On Wednesday, a U.S. judge ruled that a provision in the 2012 National Defense Authorization Act (NDAA) that authorizes indefinite detention is unconstitutional, and blocked the government from using the provision to hold people without charge.
The ruling is a major win for the movement to end indefinite detention, which for over 10 years has been a hallmark of the human rights vaccum at Guantánamo and was codified in U.S. law last year by President Obama and Congress. Shamefully, the Obama administration has appealed.
Why care about indefinite detention?
Imagine you were locked up, accused of—but never charged with—a crime, and denied a fair trial to make your case. Seem farfetched?
That’s exactly what happened to Adnan Latif. He’s the Guantanamo detainee who died Saturday after being held over 10 years without charge—despite a judge’s order that he be released.
What happens next?
The case against indefinite detention in the NDAA–brought by journalist Chris Hedges, Professor Noam Chomsky and others–could go all the way to the Supreme Court.
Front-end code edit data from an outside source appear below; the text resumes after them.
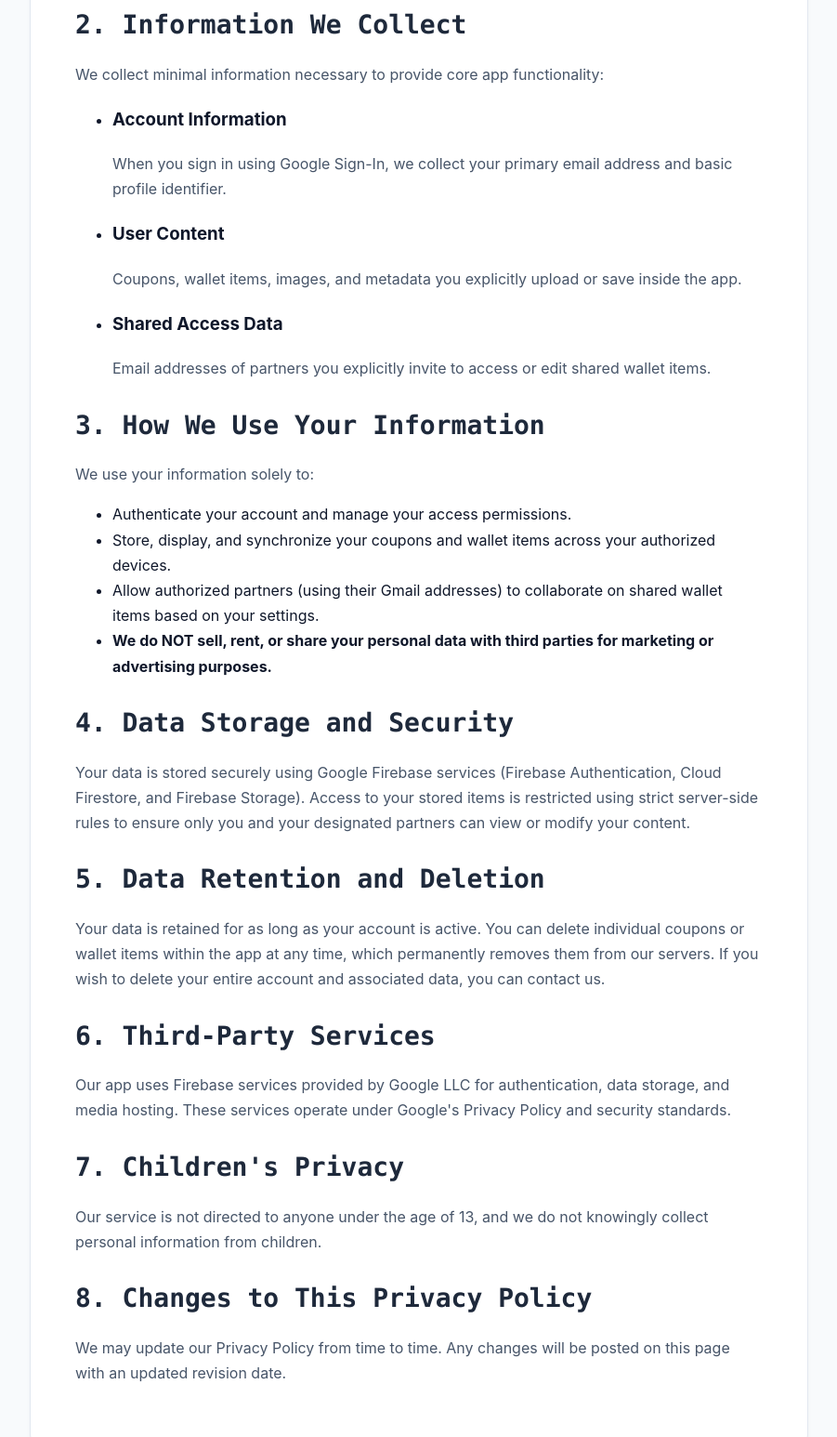
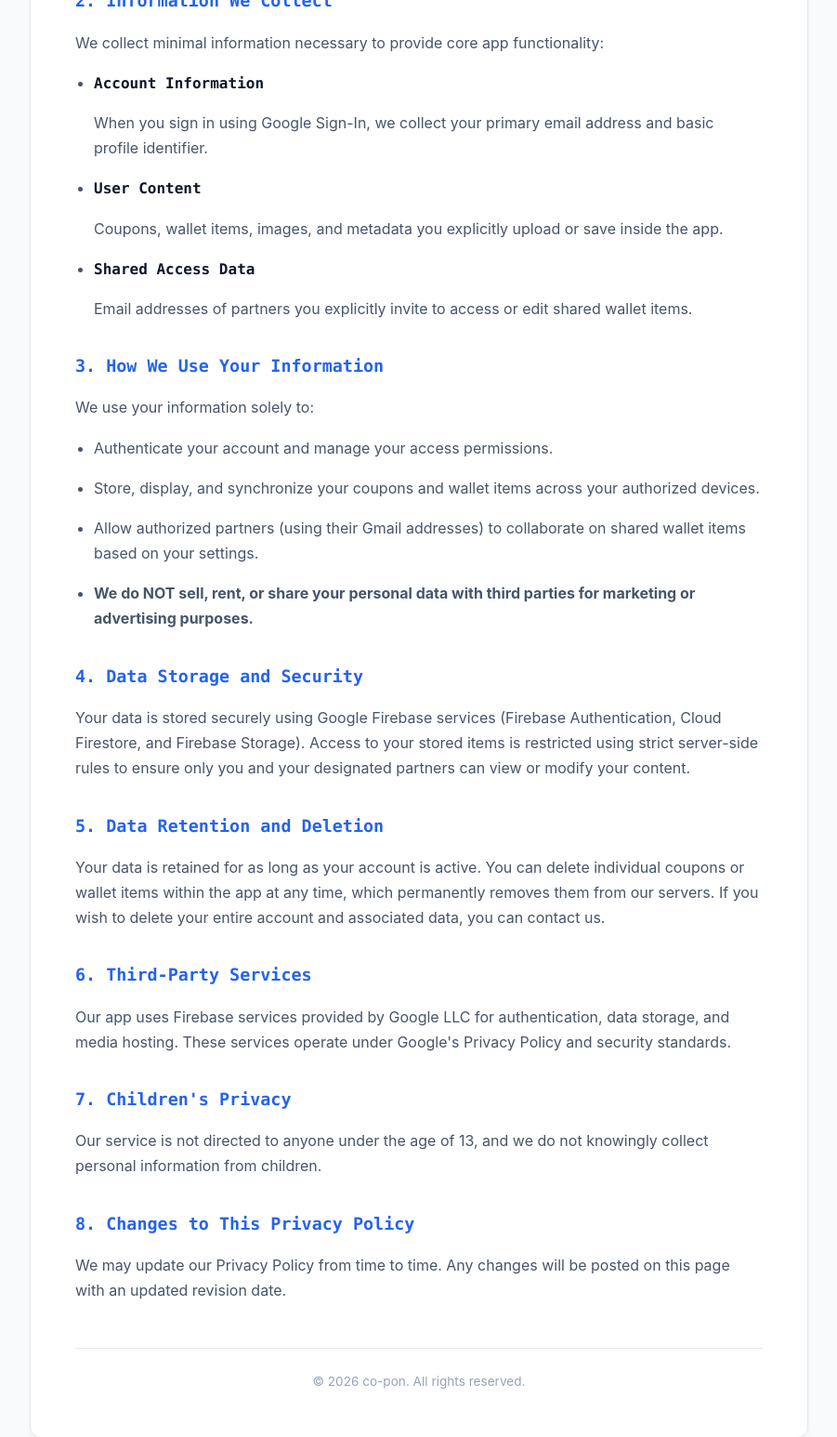
Before and after one commit to aptem-k/aptem-k.github.io, a plain HTML site: page copon/privacy.html in a window 1280 px wide. Shown: the part 415-1961 px from the top of the page at 93% size, without its empty margins (189-1090 px from the left). Drawn offline with Linux system fonts and the light colour scheme.

Commit message:
Revise headings and enhance privacy policy layout
Updated headings and improved styling in the privacy policy page.

```diff
--- a/copon/privacy.html
+++ b/copon/privacy.html
@@ -23,14 +23,14 @@
       box-shadow: 0 4px 6px -1px rgba(0, 0, 0, 0.04);
       border: 1px solid #e2e8f0;
     }
-    h1, h2, .meta {
+    h1, h2, h3, h4, .meta {
       /* Monospace accent for titles and headings */
       font-family: SFMono-Regular, Menlo, Monaco, Consolas, "Liberation Mono", "Courier New", monospace;
     }
-    h1 {
+    header h1 {
       font-size: 1.75rem;
       color: #1e293b;
-      margin-bottom: 0.5rem;
+      margin-bottom: 0.25rem;
     }
     .meta {
       font-size: 0.85rem;
@@ -38,53 +38,76 @@
       text-transform: uppercase;
       letter-spacing: 0.05em;
       margin-bottom: 2rem;
+      padding-bottom: 1rem;
+      border-bottom: 1px solid #e2e8f0;
     }
     h2 {
-      font-size: 1.1rem;
+      font-size: 1.15rem;
       color: #2563eb;
       margin-top: 2rem;
       margin-bottom: 0.5rem;
     }
-    p {
+    h3 {
+      font-size: 1rem;
+      color: #0f172a;
+      margin-top: 1rem;
+      margin-bottom: 0.25rem;
+    }
+    p, li {
       color: #475569;
       margin-bottom: 1rem;
+    }
+    ul {
+      padding-left: 1.25rem;
+      margin-bottom: 1rem;
+    }
+    footer {
+      margin-top: 3rem;
+      padding-top: 1.5rem;
+      border-top: 1px solid #e2e8f0;
+      text-align: center;
+    }
+    footer p {
+      font-size: 0.85rem;
+      color: #94a3b8;
+      margin: 0;
     }
   </style>
 </head>
 <body>
 
+  <main class="legal-container">
     <header>
-    <h1>Privacy Policy</h2>
+      <h1>Privacy Policy</h1>
       <div class="meta">// Updated: Nov 2026</div>
     </header>
 
-  <main class="legal-container">
     <section>
-      <h1>1. Introduction</h3>
+      <h2>1. Introduction</h2>
       <p>This Privacy Policy describes how co-pon ("we", "our", or "us") handles your information when you use our Android application. We are committed to protecting your privacy and providing a transparent experience.</p>
     </section>
 
     <section>
-      <h1>2. Information We Collect</h3>
+      <h2>2. Information We Collect</h2>
       <p>We collect minimal information necessary to provide core app functionality:</p>
       <ul>
         <li>
-          <h3>Account Information</h4>
+          <h3>Account Information</h3>
           <p>When you sign in using Google Sign-In, we collect your primary email address and basic profile identifier.</p>
         </li>
         <li>
-          <h3>User Content</h4>
+          <h3>User Content</h3>
           <p>Coupons, wallet items, images, and metadata you explicitly upload or save inside the app.</p>
         </li>
         <li>
-          <h3>Shared Access Data</h4>
+          <h3>Shared Access Data</h3>
           <p>Email addresses of partners you explicitly invite to access or edit shared wallet items.</p>
         </li>
       </ul>
     </section>
 
     <section>
-      <h1>3. How We Use Your Information</h3>
+      <h2>3. How We Use Your Information</h2>
       <p>We use your information solely to:</p>
       <ul>
         <li>Authenticate your account and manage your access permissions.</li>
@@ -95,34 +118,34 @@
     </section>
 
     <section>
-      <h1>4. Data Storage and Security</h3>
+      <h2>4. Data Storage and Security</h2>
       <p>Your data is stored securely using Google Firebase services (Firebase Authentication, Cloud Firestore, and Firebase Storage). Access to your stored items is restricted using strict server-side rules to ensure only you and your designated partners can view or modify your content.</p>
     </section>
 
     <section>
-      <h1>5. Data Retention and Deletion</h3>
+      <h2>5. Data Retention and Deletion</h2>
       <p>Your data is retained for as long as your account is active. You can delete individual coupons or wallet items within the app at any time, which permanently removes them from our servers. If you wish to delete your entire account and associated data, you can contact us.</p>
     </section>
 
     <section>
-      <h1>6. Third-Party Services</h3>
+      <h2>6. Third-Party Services</h2>
       <p>Our app uses Firebase services provided by Google LLC for authentication, data storage, and media hosting. These services operate under Google's Privacy Policy and security standards.</p>
     </section>
 
     <section>
-      <h1>7. Children's Privacy</h3>
+      <h2>7. Children's Privacy</h2>
       <p>Our service is not directed to anyone under the age of 13, and we do not knowingly collect personal information from children.</p>
     </section>
 
     <section>
-      <h1>8. Changes to This Privacy Policy</h3>
+      <h2>8. Changes to This Privacy Policy</h2>
       <p>We may update our Privacy Policy from time to time. Any changes will be posted on this page with an updated revision date.</p>
     </section>
-  </main>
 
     <footer>
       <p>&copy; 2026 co-pon. All rights reserved.</p>
     </footer>
+  </main>
 
 </body>
 </html>
```
Lines whose indentation alone changed are shown as unchanged.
It would be interesting to see how the Court would rule, especially given that opposition to indefinite detention does not divide along party lines.
And that’s why President Obama and Congress should change course and work together to repeal the detention provisions in the NDAA—Sections 1021 and 1022—and ensure that anyone accused of a crime is charged and fairly tried, or released.
If you agree, then let your Senators know— they’ll be working on the 2013 NDAA later this year: www.amnestyusa.org/ndaa